Check each line of the data for "justify", and copy the ones that have it.

Screenshot and code edit data:
▽
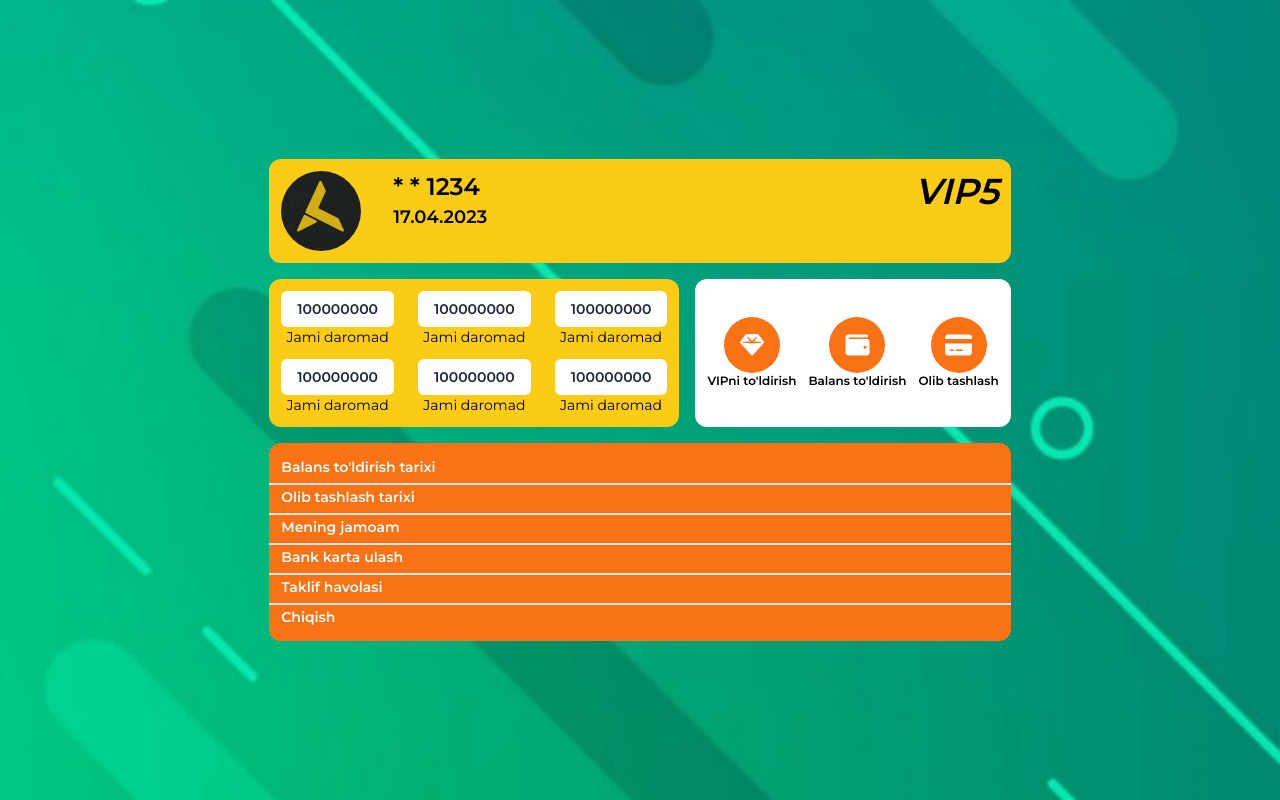
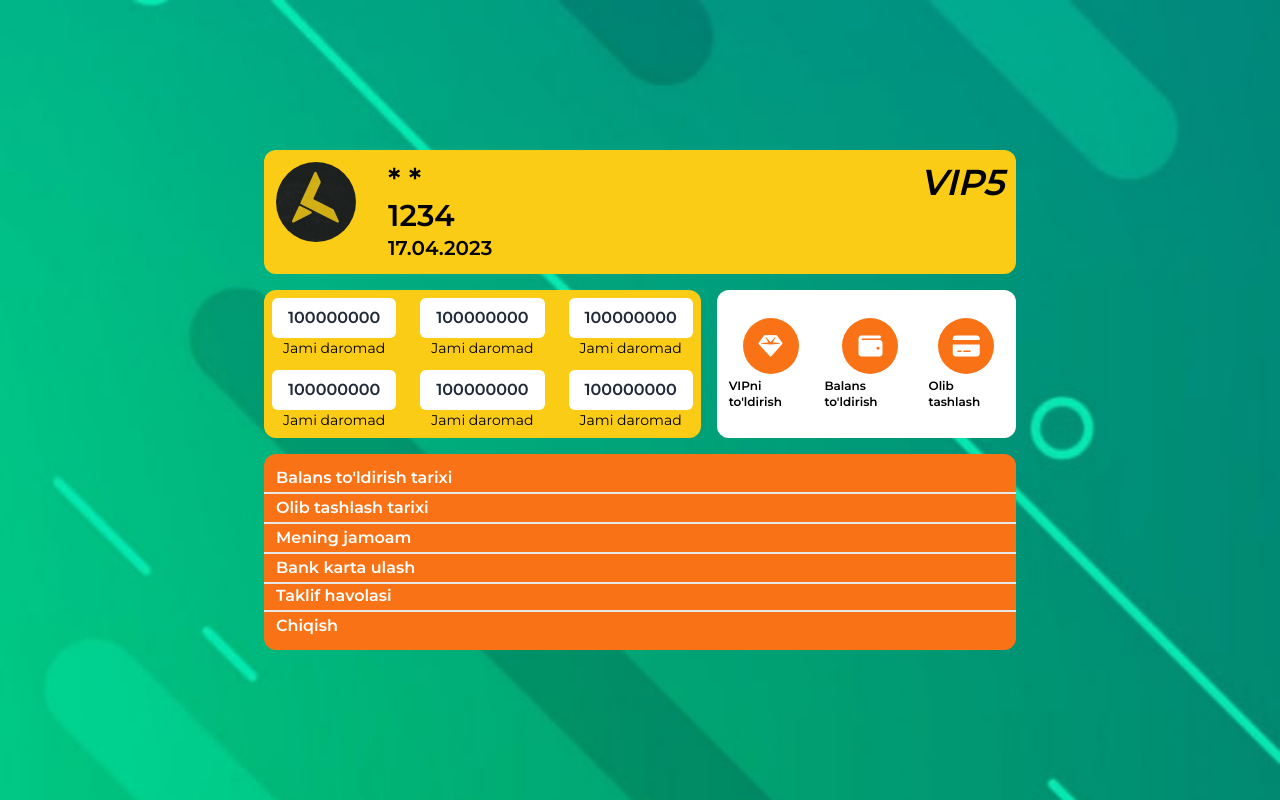
Before and after one commit to itkncoder/avolon, a React (Vite) app: page / in a window 1280 px wide. Built offline with nearby package versions, Linux system fonts and the light colour scheme.

Commit message:
scaled home page

```diff
--- a/src/pages/Home.jsx
+++ b/src/pages/Home.jsx
@@ -8,41 +8,41 @@ const Home = () => {
                 <div className="flex bg-yellow-400 p-3 rounded-xl m-2 justify-around items-start sm:justify-start sm:gap-8">
                     <img className="w-20 rounded-full" src={logo} alt="logo" />
                     <div className="flex flex-col items-start">
-                        <h1 className="text-2xl font-semibold">* * 1234</h1>
-                        <h3 className="text-lg font-semibold">17.04.2023</h3>
+                        <h1 className="text-3xl font-semibold">* * 1234</h1>
+                        <h3 className="text-xl font-semibold">17.04.2023</h3>
                     </div>
-                    <h1 className="text-4xl font-semibold italic sm:flex sm:justify-end sm:w-full">VIP5</h1>
+                    <h1 className="text-4xl font-bold italic sm:flex sm:justify-end sm:w-full">VIP5</h1>
                 </div>
                 <div className="flex flex-col md:flex-row md:justify-between">
-                    <div className="bg-yellow-400 flex justify-around items-center p-3 m-2 rounded-xl sm:justify-center sm:gap-6 md:w-7/12">
+                    <div className="bg-yellow-400 flex justify-around items-center p-2 m-2 rounded-xl sm:justify-center sm:gap-6 md:w-7/12">
                         <div className="flex flex-col items-center gap-2 sm:gap-3">
                             <div className="flex flex-col items-center">
-                                <p className="text-sm font-semibold bg-white text-gray-800 rounded-sm py-0.5 px-1 sm:px-4 sm:py-2 sm:text-normal sm:rounded-md">100000000</p>
-                                <p className="text-xs sm:text-sm">Jami daromad</p>
+                                <p className="text-md font-semibold bg-white text-gray-800 rounded-md py-0.5 px-1 sm:px-4 sm:py-2 sm:text-normal sm:rounded-md">100000000</p>
+                                <p className="text-sm sm:text-sm">Jami daromad</p>
                             </div>
                             <div className="flex flex-col items-center">
-                                <p className="text-sm font-semibold bg-white text-gray-800 rounded-sm py-0.5 px-1 sm:px-4 sm:py-2 sm:text-normal sm:rounded-md">100000000</p>
-                                <p className="text-xs sm:text-sm">Jami daromad</p>
+                                <p className="text-md font-semibold bg-white text-gray-800 rounded-md py-0.5 px-1 sm:px-4 sm:py-2 sm:text-normal sm:rounded-md">100000000</p>
+                                <p className="text-sm sm:text-sm">Jami daromad</p>
                             </div>
                         </div>
                         <div className="flex flex-col items-center gap-2 sm:gap-3">
                             <div className="flex flex-col items-center">
-                                <p className="text-sm font-semibold bg-white text-gray-800 rounded-sm py-0.5 px-1 sm:px-4 sm:py-2 sm:text-normal md:rounded-md sm:rounded-md">100000000</p>
-                                <p className="text-xs sm:text-sm">Jami daromad</p>
+                                <p className="text-md font-semibold bg-white text-gray-800 rounded-md py-0.5 px-1 sm:px-4 sm:py-2 sm:text-normal md:rounded-md sm:rounded-md">100000000</p>
+                                <p className="text-sm sm:text-sm">Jami daromad</p>
                             </div>
                             <div className="flex flex-col items-center">
-                                <p className="text-sm font-semibold bg-white text-gray-800 rounded-sm py-0.5 px-1 sm:px-4 sm:py-2 sm:text-normal sm:rounded-md">100000000</p>
-                                <p className="text-xs sm:text-sm">Jami daromad</p>
+                                <p className="text-md font-semibold bg-white text-gray-800 rounded-md py-0.5 px-1 sm:px-4 sm:py-2 sm:text-normal sm:rounded-md">100000000</p>
+                                <p className="text-sm sm:text-sm">Jami daromad</p>
                             </div>
                         </div>
                         <div className="flex flex-col items-center gap-2 sm:gap-3">
                             <div className="flex flex-col items-center">
-                                <p className="text-sm font-semibold bg-white text-gray-800 rounded-sm py-0.5 px-1 sm:px-4 sm:py-2 sm:text-normal sm:rounded-md">100000000</p>
-                                <p className="text-xs sm:text-sm">Jami daromad</p>
+                                <p className="text-md font-semibold bg-white text-gray-800 rounded-md py-0.5 px-1 sm:px-4 sm:py-2 sm:text-normal sm:rounded-md">100000000</p>
+                                <p className="text-sm sm:text-sm">Jami daromad</p>
                             </div>
                             <div className="flex flex-col items-center">
-                                <p className="text-sm font-semibold bg-white text-gray-800 rounded-sm py-0.5 px-1 sm:px-4 sm:py-2 sm:text-normal sm:rounded-md">100000000</p>
-                                <p className="text-xs sm:text-sm">Jami daromad</p>
+                                <p className="text-md font-semibold bg-white text-gray-800 rounded-md py-0.5 px-1 sm:px-4 sm:py-2 sm:text-normal sm:rounded-md">100000000</p>
+                                <p className="text-sm sm:text-sm">Jami daromad</p>
                             </div>
                         </div>
                     </div>
@@ -52,7 +52,7 @@ const Home = () => {
                                 <p className="text-white bg-orange-500 w-14 h-14 rounded-full flex justify-center items-center">
                                     <i className="fa-solid fa-gem text-2xl"></i>
                                 </p>
-                                <p className="text-xs font-semibold">VIPni to'ldirish</p>
+                                <p className="text-xs font-semibold mt-1">VIPni to'ldirish</p>
                             </div>
                         </Link>
                         <Link to="./addbalans">
@@ -60,7 +60,7 @@ const Home = () => {
                                 <p className="text-white bg-orange-500 w-14 h-14 rounded-full flex justify-center items-center">
                                     <i className="fa-solid fa-wallet text-2xl"></i>
                                 </p>
-                                <p className="text-xs font-semibold">Balans to'ldirish</p>
+                                <p className="text-xs font-semibold mt-1">Balans to'ldirish</p>
                             </div>
                         </Link>
                         <Link to="./pay">
@@ -68,30 +68,30 @@ const Home = () => {
                                 <p className="text-white bg-orange-500 w-14 h-14 rounded-full flex justify-center items-center">
                                     <i className="fa-solid fa-credit-card text-2xl"></i>
                                 </p>
-                                <p className="text-xs font-semibold">Olib tashlash</p>
+                                <p className="text-xs font-semibold mt-1">Olib tashlash</p>
                             </div>
                         </Link>
                     </div>
                 </div>
                 <div className="py-3 m-2 bg-orange-500 rounded-xl">
-                    <ul className="flex flex-col items-start gap-1">
+                    <ul className="flex flex-col items-start divide-y-2 gap-0.5">
                         <li>
-                            <a className="px-3 hover:underline w-fit text-sm font-semibold text-white" href="./">Balans to'ldirish tarixi</a>
+                            <a className="px-3 py-0.5 pt-1 hover:underline w-fit font-semibold text-white" href="./">Balans to'ldirish tarixi</a>
                         </li>
-                        <li className="border-t-2 w-full">
-                            <a className="px-3 hover:underline w-fit text-sm font-semibold text-white" href="./">Olib tashlash tarixi</a>
+                        <li className="w-full pt-0.5">
+                            <a className="px-3 py-1 hover:underline w-fit font-semibold text-white" href="./">Olib tashlash tarixi</a>
                         </li>
-                        <li className="border-t-2 w-full">
-                            <a className="px-3 hover:underline w-fit text-sm font-semibold text-white" href="./">Mening jamoam</a>
+                        <li className="w-full pt-0.5">
+                            <a className="px-3 py-1 hover:underline w-fit font-semibold text-white" href="./">Mening jamoam</a>
                         </li>
-                        <li className="border-t-2 w-full">
-                            <a className="px-3 hover:underline w-fit text-sm font-semibold text-white" href="./">Bank karta ulash</a>
+                        <li className="w-full pt-0.5">
+                            <a className="px-3 py-1 hover:underline w-fit font-semibold text-white" href="./">Bank karta ulash</a>
                         </li>
-                        <li className="border-t-2 w-full">
-                            <a className="px-3 hover:underline w-fit text-sm font-semibold text-white" href="./">Taklif havolasi</a>
+                        <li className="w-full pt-0.5l">
+                            <a className="px-3 py-1 hover:underline w-fit font-semibold text-white" href="./">Taklif havolasi</a>
                         </li>
-                        <li className="border-t-2 w-full">
-                            <a className="px-3 hover:underline w-fit text-sm font-semibold text-white" href="./">Chiqish</a>
+                        <li className="w-full pt-0.5">
+                            <a className="px-3 py-1 hover:underline w-fit font-semibold text-white" href="./">Chiqish</a>
                         </li>
                     </ul>
                 </div>
```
△
→ Completed exercise:
                 <div className="flex bg-yellow-400 p-3 rounded-xl m-2 justify-around items-start sm:justify-start sm:gap-8">
-                    <h1 className="text-4xl font-semibold italic sm:flex sm:justify-end sm:w-full">VIP5</h1>
+                    <h1 className="text-4xl font-bold italic sm:flex sm:justify-end sm:w-full">VIP5</h1>
                 <div className="flex flex-col md:flex-row md:justify-between">
-                    <div className="bg-yellow-400 flex justify-around items-center p-3 m-2 rounded-xl sm:justify-center sm:gap-6 md:w-7/12">
+                    <div className="bg-yellow-400 flex justify-around items-center p-2 m-2 rounded-xl sm:justify-center sm:gap-6 md:w-7/12">
                                 <p className="text-white bg-orange-500 w-14 h-14 rounded-full flex justify-center items-center">
                                 <p className="text-white bg-orange-500 w-14 h-14 rounded-full flex justify-center items-center">
                                 <p className="text-white bg-orange-500 w-14 h-14 rounded-full flex justify-center items-center">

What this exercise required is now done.